But these little flare-ups of Vargas's temper always faded quickly. In fact, there was only one aspect of Guantánamo that he had yet to grow accustomed to, and that was the alarming presence of the iguanas. Big, green, and deceptively fast, they gave him the creeps, especially the way they brazenly approached to practically beg for handouts. Rodriguez only made it worse by feeding them, stooping low to offer bites of bread or banana. They ran toward him like pets, tongues flicking and tails swishing in an awkward gait. Vargas had watched Americans feed them, too—candy bars, potato chips, and other prepackaged junk. The lizards got so accustomed to freeloading that he couldn't hold out a hand without worrying that one of them would take a quick nip, mistaking his finger for something from a vending machine. Rodriguez always said not to worry, that they were herbivores. Vargas had his doubts.

The sun was creeping higher now, and Vargas was nearing the end of his patrol. Soon he would turn uphill, angling toward the fenceline that led to his tower. But first he had to make a brief reconnaissance of the shoreline, from the point where the trail skirted the back side of the dunes. When the weather was pleasant he sometimes detoured onto the beach. If it was hot enough he might even take off his boots to wade briefly in the shallows, watching for flashing schools of baitfish that rode in on the breakers. Today felt like just such a day, especially since no music was yet issuing from the tower.

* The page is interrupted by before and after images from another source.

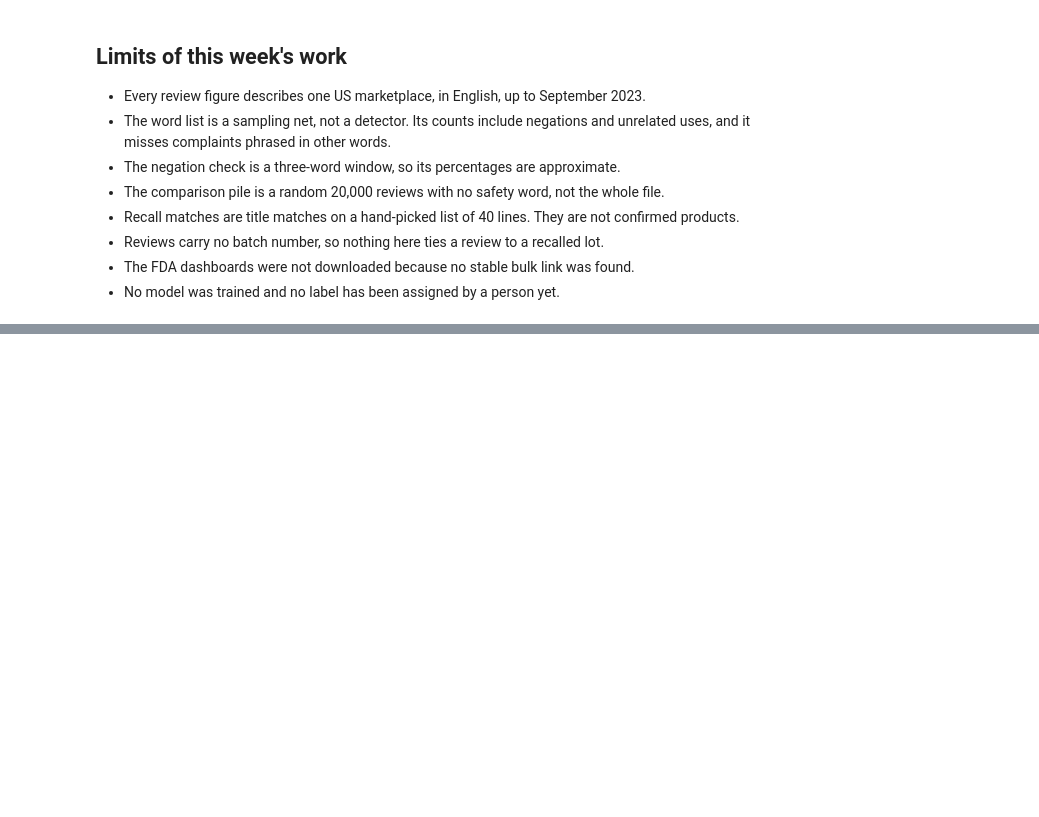
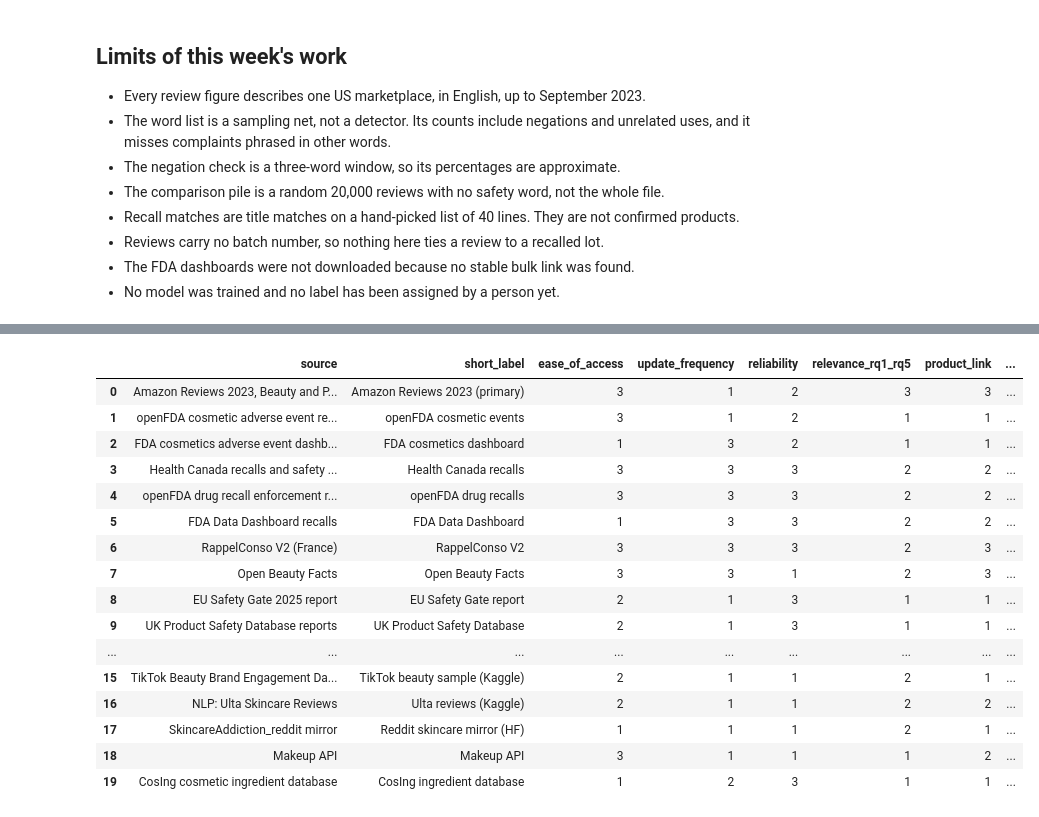
Before and after one commit to Pawansingh3889/yuvaintern, a Jupyter notebook: complaint_detection.ipynb, the cells around one changed output, grey strips where cells are left out. Cells and saved outputs as stored; diff of their text form; code cells hidden in the pictures; blank space fills up the shorter version.

```diff
--- a/complaint_detection.ipynb
+++ b/complaint_detection.ipynb
@@ -1447,0 +1679,72 @@ display(summary.to_frame('value'))
+# %%
+# 16.3 Anchored source scores (rubric in Table 2b; 3 = High, 2 = Medium, 1 = Low).
+# Scores corrected against the anchors on 14 October 2026: RappelConso and Open Beauty Facts
+# relevance 1 to 2 (both serve RQ5); Ulta reliability 2 to 1 (provenance and site terms not
+# verified); mirror relevance 3 to 2 and reliability 2 to 1 (licence tags conflict; a different
+# category that the core design does not use).
+score_rows = [
+    ('Amazon Reviews 2023, Beauty and Personal Care', 'Amazon Reviews 2023 (primary)', 3, 1, 2, 3, 3,
+     'Primary review text for the core questions'),
+    ('openFDA cosmetic adverse event reports', 'openFDA cosmetic events', 3, 1, 2, 1, 1,
+     'Reaction vocabulary; no product text'),
+    ('FDA cosmetics adverse event dashboard', 'FDA cosmetics dashboard', 1, 3, 2, 1, 1,
+     'Interactive only and unverified; context'),
+    ('Health Canada recalls and safety alerts', 'Health Canada recalls', 3, 3, 3, 2, 2,
+     'Recall dates and hazards for RQ4'),
+    ('openFDA drug recall enforcement reports', 'openFDA drug recalls', 3, 3, 3, 2, 2,
+     'Benzene comparison group for RQ4'),
+    ('FDA Data Dashboard recalls', 'FDA Data Dashboard', 1, 3, 3, 2, 2,
+     'US recall listings for RQ4; manual export'),
+    ('RappelConso V2 (France)', 'RappelConso V2', 3, 3, 3, 2, 3,
+     'Notices with barcodes for RQ5; relevance corrected from 1 to 2'),
+    ('Open Beauty Facts', 'Open Beauty Facts', 3, 3, 1, 2, 3,
+     'Independent catalogue for RQ5; relevance corrected from 1 to 2'),
+    ('EU Safety Gate 2025 report', 'EU Safety Gate report', 2, 1, 3, 1, 1,
+     'Sector statistics; context only'),
+    ('UK Product Safety Database reports', 'UK Product Safety Database', 2, 1, 3, 1, 1,
+     'National aggregates; context only'),
+    ('Sephora Products and Skincare Reviews', 'Sephora reviews (Kaggle)', 2, 1, 2, 2, 3,
+     'Documented platform release; wording the core design does not use'),
+    ('Reddit Data API', 'Reddit Data API', 1, 3, 1, 2, 1,
+     'Terms restrict text retention; wording not used by the core design'),
+    ('YouTube Data API v3', 'YouTube Data API', 2, 3, 1, 1, 1,
+     'Comments respond to videos, not purchases; context only'),
+    ('SaferProducts.gov API', 'SaferProducts.gov API', 3, 3, 2, 1, 2,
+     'Official reports, but outside the cosmetic scope'),
+    ('Amazon Reviews 2023, All_Beauty (Hugging Face mirror)', 'Amazon All_Beauty mirror (HF)', 3, 1, 1, 2, 3,
+     'Third-party re-upload; licence tags conflict; different category, pipeline tests only; reliability corrected to 1, relevance to 2'),
+    ('TikTok Beauty Brand Engagement Dataset', 'TikTok beauty sample (Kaggle)', 2, 1, 1, 2, 1,
+     'Vendor sample; wording the core design does not use'),
+    ('NLP: Ulta Skincare Reviews', 'Ulta reviews (Kaggle)', 2, 1, 1, 2, 2,
+     'Scraper provenance and site terms not verified; reliability corrected from 2 to 1'),
+    ('SkincareAddiction_reddit mirror', 'Reddit skincare mirror (HF)', 1, 1, 1, 2, 1,
+     'Gated with no licence stated; wording not used'),
+    ('Makeup API', 'Makeup API', 3, 1, 1, 1, 2,
+     'Owner and licence unstated; product metadata only'),
+    ('CosIng cosmetic ingredient database', 'CosIng ingredient database', 1, 2, 3, 1, 1,
+     'Official ingredient vocabulary; web interface only'),
+]
+scores = pd.DataFrame(score_rows, columns=['source', 'short_label', 'ease_of_access', 'update_frequency',
+                                           'reliability', 'relevance_rq1_rq5', 'product_link', 'justification'])
+assert scores[['ease_of_access', 'update_frequency', 'reliability',
+               'relevance_rq1_rq5', 'product_link']].isin([1, 2, 3]).all().all()
+scores.to_csv(PROCESSED / 'source_scores.csv', index=False)
+display(scores)
+# %% [output]
+|  | source | short_label | ease_of_access | update_frequency | reliability | relevance_rq1_rq5 | product_link | ... |
+| 0 | Amazon Reviews 2023, Beauty and P... | Amazon Reviews 2023 (primary) | 3 | 1 | 2 | 3 | 3 | ... |
+| 1 | openFDA cosmetic adverse event re... | openFDA cosmetic events | 3 | 1 | 2 | 1 | 1 | ... |
+| 2 | FDA cosmetics adverse event dashb... | FDA cosmetics dashboard | 1 | 3 | 2 | 1 | 1 | ... |
+| 3 | Health Canada recalls and safety ... | Health Canada recalls | 3 | 3 | 3 | 2 | 2 | ... |
+| 4 | openFDA drug recall enforcement r... | openFDA drug recalls | 3 | 3 | 3 | 2 | 2 | ... |
+| 5 | FDA Data Dashboard recalls | FDA Data Dashboard | 1 | 3 | 3 | 2 | 2 | ... |
+| 6 | RappelConso V2 (France) | RappelConso V2 | 3 | 3 | 3 | 2 | 3 | ... |
+| 7 | Open Beauty Facts | Open Beauty Facts | 3 | 3 | 1 | 2 | 3 | ... |
+| 8 | EU Safety Gate 2025 report | EU Safety Gate report | 2 | 1 | 3 | 1 | 1 | ... |
+| 9 | UK Product Safety Database reports | UK Product Safety Database | 2 | 1 | 3 | 1 | 1 | ... |
+| ... | ... | ... | ... | ... | ... | ... | ... | ... |
+| 15 | TikTok Beauty Brand Engagement Da... | TikTok beauty sample (Kaggle) | 2 | 1 | 1 | 2 | 1 | ... |
+| 16 | NLP: Ulta Skincare Reviews | Ulta reviews (Kaggle) | 2 | 1 | 1 | 2 | 2 | ... |
+| 17 | SkincareAddiction_reddit mirror | Reddit skincare mirror (HF) | 1 | 1 | 1 | 2 | 1 | ... |
+| 18 | Makeup API | Makeup API | 3 | 1 | 1 | 1 | 2 | ... |
+| 19 | CosIng cosmetic ingredient database | CosIng ingredient database | 1 | 2 | 3 | 1 | 1 | ... |
```
Also changed, not shown: parts of 12 cells of this notebook, 4 other files.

His boots sank in the sand as he climbed the dune. Then the strand came into view, and Vargas froze. There was a man down there, a soldier in camouflage. Vargas knew right away from the uniform that it was an American, and he instinctively dropped into a crouch with his gun at the ready, fingering the trigger as tall grass brushed his cheek. He chambered a round of ammunition and was alarmed by the loud noise. His grogginess was gone. He was as alert as if he had gulped three cups of Rodriguez's coffee, and his palms sweated onto the gun's stock.

Was the enemy coming ashore? Was this only the first of many? Or had others already arrived and gone into hiding? He glanced behind him, heart beating rapidly. Perhaps someone was about to rise up and slit his throat. But all was quiet, and as he looked back toward the beach he realized that the soldier wasn't moving a muscle. He saw as well that the man's uniform was soaked, darkened by the sea from head to toe.

Vargas rose slowly to his feet. Then a sudden movement nearly made him cry out in astonishment. It was an iguana, a huge one, raising its head next to the soldier's waist. It had been poking around down there, probing the man's pockets, and its reptilian eyes swiveled like turrets toward Vargas. He wasn't sure what was more disturbing, the body or the way that the lizard had laid claim to it, but he was now certain he was viewing either a corpse or a drunk. Nothing else could explain letting that beast put its snout down your pockets.

He stepped toward the beach, and for a moment the iguana lingered, staring back. A ridge of toothlike scales stiffened along its arching spine, and it slowly opened its mouth to unfurl a long tongue in a yawning pink tunnel that, for all Vargas knew, led all the way back to the Age of Reptiles. In this pose it was the very portrait of B-grade menace from some horror matinee, and Vargas fought down a shudder.

Deciding that enough was enough, he shouted—an animal cry of rage and disgust. Then he raced down the dunes, a soldier on the attack, gun outstretched as his boots tossed sand in his wake.

The iguana fled in an instant, covering twenty yards before pausing to check its flanks. By then Vargas had reached the soldier and was no longer in pursuit. Now it was his turn to poke around the body.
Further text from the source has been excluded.